If only university administrators had had the courage to take the steps to get Paterno to leave when he should have - long before his incomparable run would be tainted. It could have been a departure on the coach's terms - dignified and filled with justified celebration and gratitude over his monumental athletic and academic contributions to a university that wasn't just JoePa's employer, but part of his soul.
Instead, it was an exit forced on Paterno late at night over the phone as he and his wife, Sue, were preparing to go to bed.
"In the best interests of the university, you are terminated," John Surma, then-vice chairman of the board of trustees, told Paterno, according to his interview with the Washington Post a little more than a week before his death.
Now the board of trustees plans to hold some sort of event to honor Paterno's legacy and contributions. They are hardly the group to do so.
Don't get me wrong. I have not retrieved the JoePa cutout from a cobweb-filled corner in my basement where I stashed it in disgust after the Sandusky mess broke and Paterno's legally defensible but woefully insufficient steps to report what he knew became public.
Nor do I think the halo recently painted over Paterno's likeness on a campus mural is appropriate.
He was just a human being, flawed like all of us. What the tireless advocate for excellence on and off the gridiron deserves is to rest in peace.
For the Penn State family that lives on, none of us should think about resting. Not until victims of this revolting chapter in our school's history get the care they need, and the myriad ongoing investigations uncover the truths that still elude us.
When all those responsible for the damage are identified and made to answer for it, when processes and procedures that allowed such a scandal to bloom unchecked in Happy Valley are fixed, only then might my alma mater become a source of pride for me again.
Forgiveness takes time.

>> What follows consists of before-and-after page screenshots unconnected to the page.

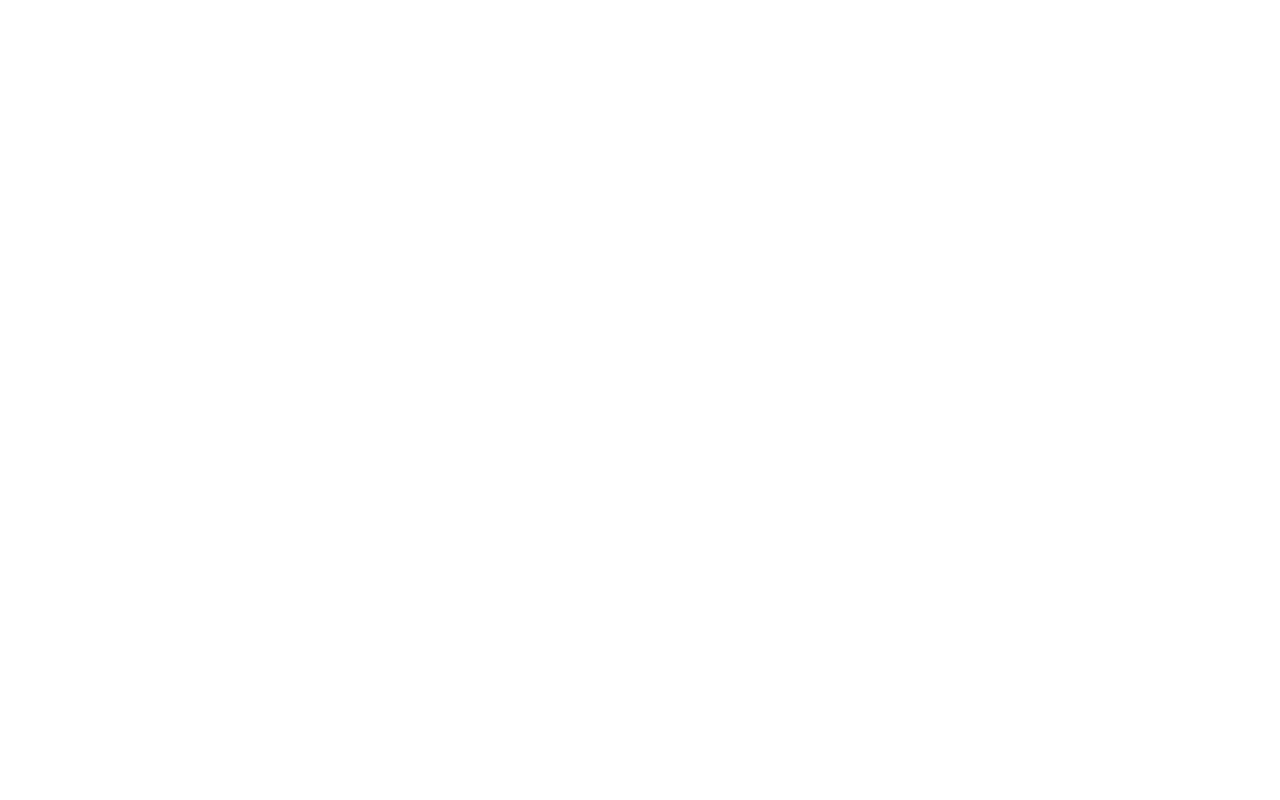
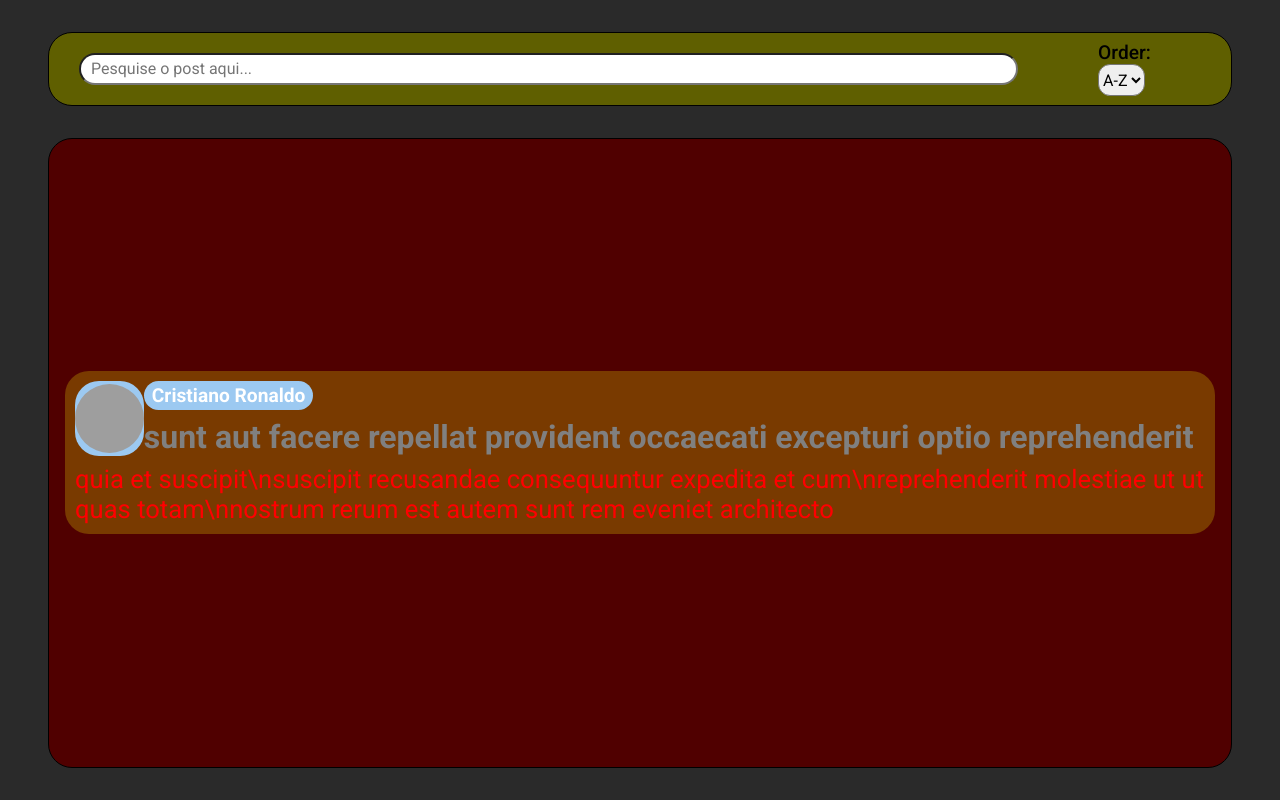
Before and after one commit to IgorMedeiros06/trabalho-JSONPlaceholder, a plain HTML site: page list-post/index.html in a window 1280 px wide. Drawn offline with Linux system fonts and the light colour scheme; grey boxes are pictures that could not be loaded.

Commit message:
Estrutura do html e css

```diff
--- a/list-post/index.html
+++ b/list-post/index.html
@@ -8,6 +8,32 @@
     <script src="scripts.js" defer></script>
 </head>
 <body>
+    <div class="container">
+        <form action="" id="form">
+            <input type="text" placeholder="Pesquise o post aqui...">
+            <label for="" id="order-text">
+                Order:
+                <select name="" id="order">
+                    <option value="AZ" >A-Z</option>
+                    <option value="ZA">Z-A</option>
+                </select>
+            </label>
+        </form>
 
+        <div class="posts">
+            <div class="post-publicado">
+                <div class="img-style">
+                    <img src="https://encrypted-tbn0.gstatic.com/images?q=tbn:ANd9GcSKhDHTOsCFLRgSlRu-0ZxxLuTXv7jbrpHvkYHMa3LZnQ&s" alt="foto de perfil">
+                </div>
+                <div class="nome-style">
+                    <div id="style">
+                        <h2>Cristiano Ronaldo</h2>
+                    </div>
+                </div>
+                <h1 id="titulo">sunt aut facere repellat provident occaecati excepturi optio reprehenderit</h1>
+                <p id="corpo">quia et suscipit\nsuscipit recusandae consequuntur expedita et cum\nreprehenderit molestiae ut ut quas totam\nnostrum rerum est autem sunt rem eveniet architecto</p>
+            </div>
+        </div>
+    </div>
 </body>
 </html>
--- a/list-post/style.css
+++ b/list-post/style.css
@@ -0,0 +1,150 @@
+@import url('https://fonts.googleapis.com/css2?family=Roboto:ital,wght@0,100..900;1,100..900&display=swap');
+
+* {
+    box-sizing: border-box;
+    margin: 0;
+    padding: 0;
+    font-family: 'Roboto', sans-serif;
+}
+
+:root{
+    --bg-body: rgb(14, 11, 90);
+    --bg-container: rgb(42, 42, 42);
+    --bg-form: rgb(95, 95, 0);
+    --bg-posts: rgb(80, 0, 0);
+    --var-post: rgb(121, 58, 0);
+    --bg-perfil: rgb(156, 201, 241);
+
+
+    --bg-border: black;
+    --color-nome: white;
+    --color-titulo: grey;
+    --color-post: red;
+}
+
+body{
+    background-color: var(--bg-body);
+}
+
+.container{
+    height: 100vh;
+    width: 100vw;
+    background-color: var(--bg-container);
+    padding: 2rem 3rem;
+
+    display: flex;
+    flex-direction: column;
+    gap: 2rem;
+}
+
+#form{
+    height: 10%;
+    width: 100%;
+    background-color: var(--bg-form);
+    border: 1px solid var(--bg-border);
+    padding: 10px 30px;
+    border-radius: 1.5rem;
+
+    display: flex;
+    justify-content: center;
+    align-items: center;
+    gap: 5rem;
+}
+
+#form input{
+    height: 2rem;
+    width: 85%;
+    padding: 0 10px;
+
+    border-radius: 1rem;
+    font-size: 1rem;
+}
+
+#form #order-text{
+    font-size: 1.2rem;
+    font-weight: 500;
+}
+
+#form select{
+    height: 2rem;
+    border-radius: 12px;
+
+    font-size: 1rem;
+}
+
+.posts{
+    flex: 1;
+    background-color: var(--bg-posts);
+    border: 1px solid var(--bg-border);
+    border-radius: 1.5rem;
+    padding: 2rem 1rem;
+
+    display: flex;
+    justify-content: center;
+    align-items: center;
+}
+
+.post-publicado{
+    background-color: var(--var-post);
+    width: 100%;
+    padding: 10px;
+    border-radius: 1.5rem;
+
+    display: grid;
+    grid-template-areas:
+    "foto nome"
+    "foto titulo"
+    "post post";
+    grid-template-columns: 4.3rem 1fr;
+    grid-template-rows: auto auto auto;
+    row-gap: 0.5rem;
+    column-gap: 0;
+}
+
+
+.post-publicado .nome-style{
+    grid-area: nome;
+}
+
+.post-publicado .nome-style #style{
+    background-color: var(--bg-perfil);
+    width: fit-content;
+    padding: 0.2rem 0.5rem;
+    border-radius: 1.5rem;
+}
+
+.post-publicado .img-style{
+    grid-area: foto;
+    background-color: var(--bg-perfil);
+    border-radius: 1.5rem;
+
+    display: flex;
+    align-items: center;
+    justify-content: center;
+}
+
+.post-publicado .img-style img{
+    height: 4.3rem;
+    width: 4.3rem;
+    border-radius: 5rem;
+}
+
+
+.post-publicado .nome-style h2{
+    font-size: 1.2rem;
+    color: var(--color-nome);
+}
+
+
+.post-publicado h1{
+    grid-area: titulo;
+    font-size: 2rem;
+    color: var(--color-titulo);
+}
+
+
+.post-publicado p{
+    grid-area: post;
+    font-size: 1.6rem;
+    color: var(--color-post);
+}
```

Chat live with Diane Mastrull at 1 p.m. Monday at www.philly.com
Contact staff writer Diane Mastrull at 215-854-2466, firstname.lastname@example.org, or @mastrud on Twitter.